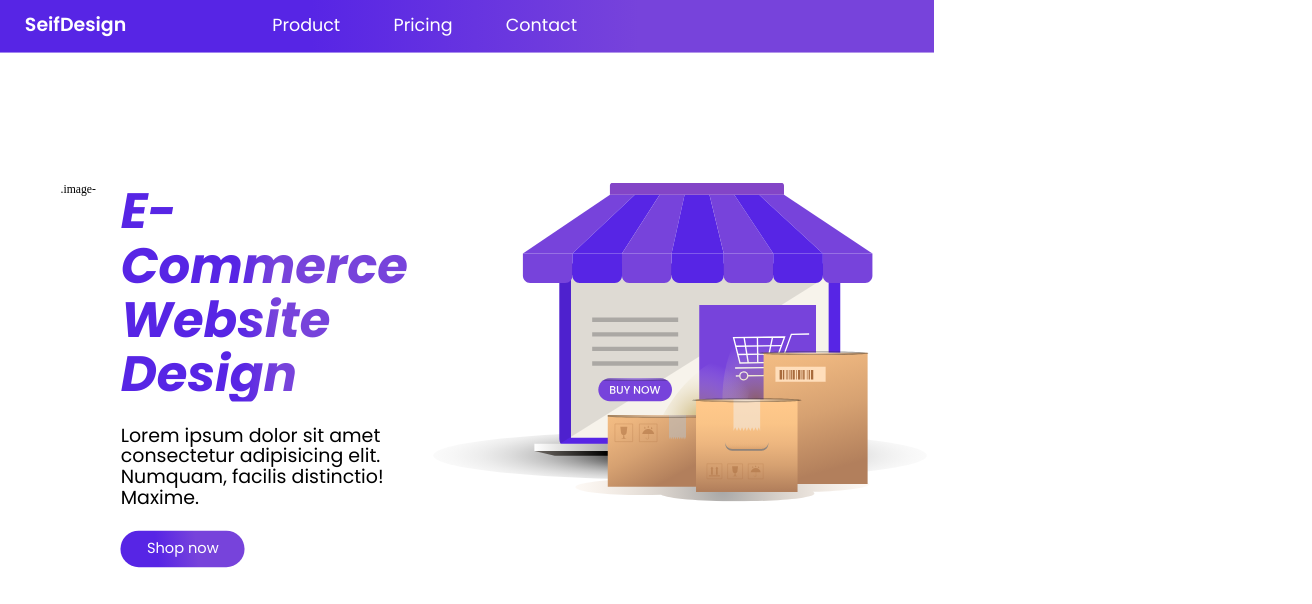
Repository: NatiqSamiyev/commers-desing-JS
Page: index.html
These files come from the project's save history. The page is drawn as it stood at one moment and after a run of saves; the edit follows.
The browser window is 1280 px wide. The page is 1280 px wide, then 1797 px, so the pictures cover 1797 px, including what lies to the right of the window. The pictures show the whole page, at 73% of full size.
Some web fonts or font styles are not loaded; a fallback is used.

Above is the page before, as saved 2023-11-06 11:29:38.

After the next 4 saves:
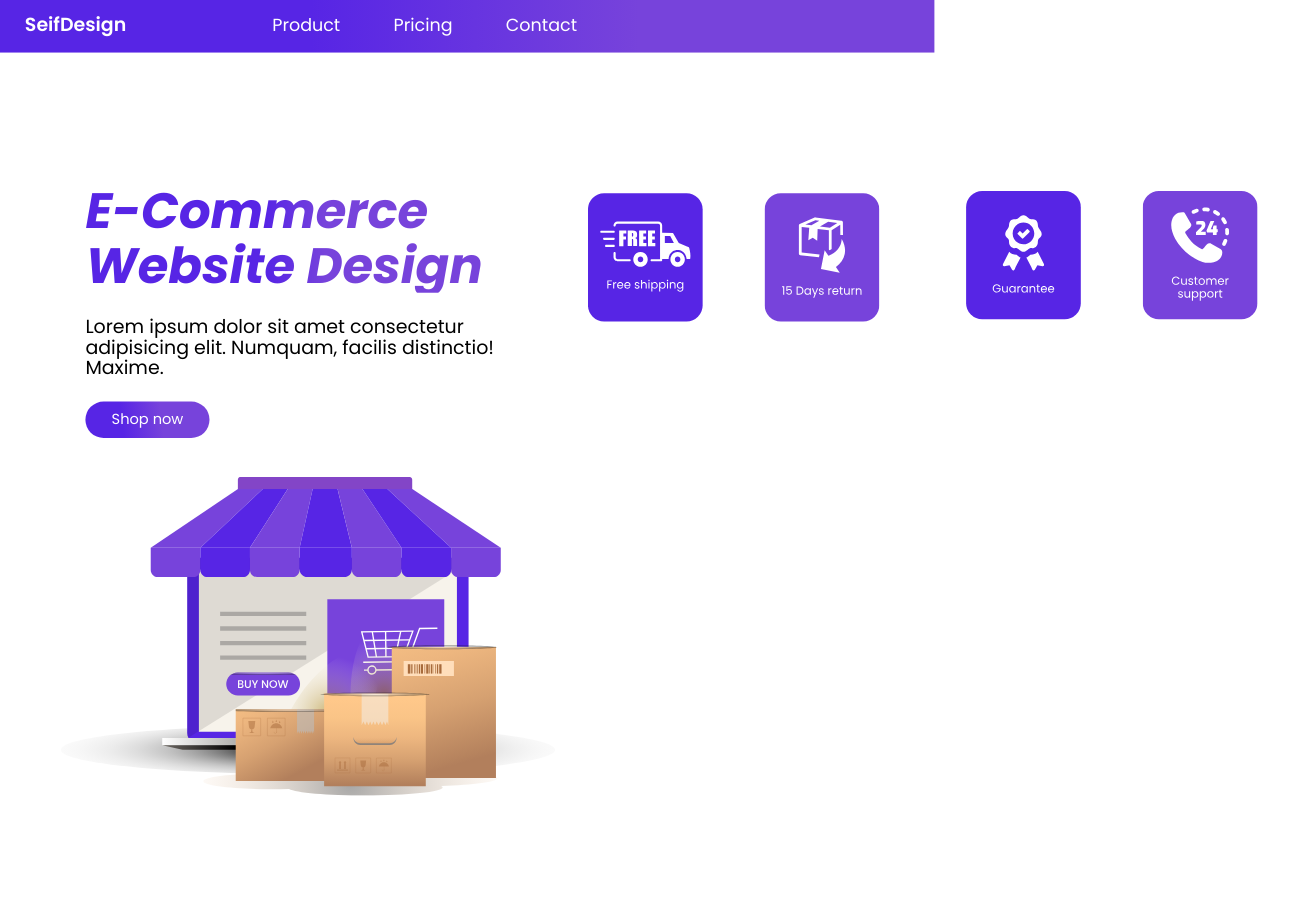
The 4 saves are shown as one change because they came seconds apart.
The last was saved 12 s later.
--- a/index.html
+++ b/index.html
@@ -29,20 +29,34 @@
       </div>
 
       <main>
-        .image-
-        <div class="box-1">
-          <h2>E-Commerce Website Design</h2>
-          <p>
-            Lorem ipsum dolor sit amet consectetur adipisicing elit. Numquam,
-            facilis distinctio! Maxime.
-          </p>
-          <button>
-            <a href="#">Shop now</a>
-          </button>
+        <div class="image-container">
+          <div class="box-1">
+            <h2>E-Commerce Website Design</h2>
+            <p>
+              Lorem ipsum dolor sit amet consectetur adipisicing elit. Numquam,
+              facilis distinctio! Maxime.
+            </p>
+            <button>
+              <a href="#">Shop now</a>
+            </button>
+          </div>
+
+          <div class="box-2">
+            <img src="./image/Group.svg" alt="" />
+          </div>
         </div>
 
-        <div class="box-2">
-          <img src="./image/Group.svg" alt="" />
+
+        <div class="bottom-container">
+          <div class="box-1">
+            <img src="./image/Frame 12.svg" alt="" />
+            <img src="./image/Frame 11.svg" alt="" />
+          </div>
+         <div class="box-2">
+          <img src="./image/Frame 10.svg" alt="" />
+          <img src="./image/Frame 13.svg" alt="" />
+         </div>
+
         </div>
       </main>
◆ ◆ ◆ ◆ ◆
Problem requirements: Looking at the entries, count the lines where the word "Commerce" appears, and state the count by itself.

Solution for this problem: 2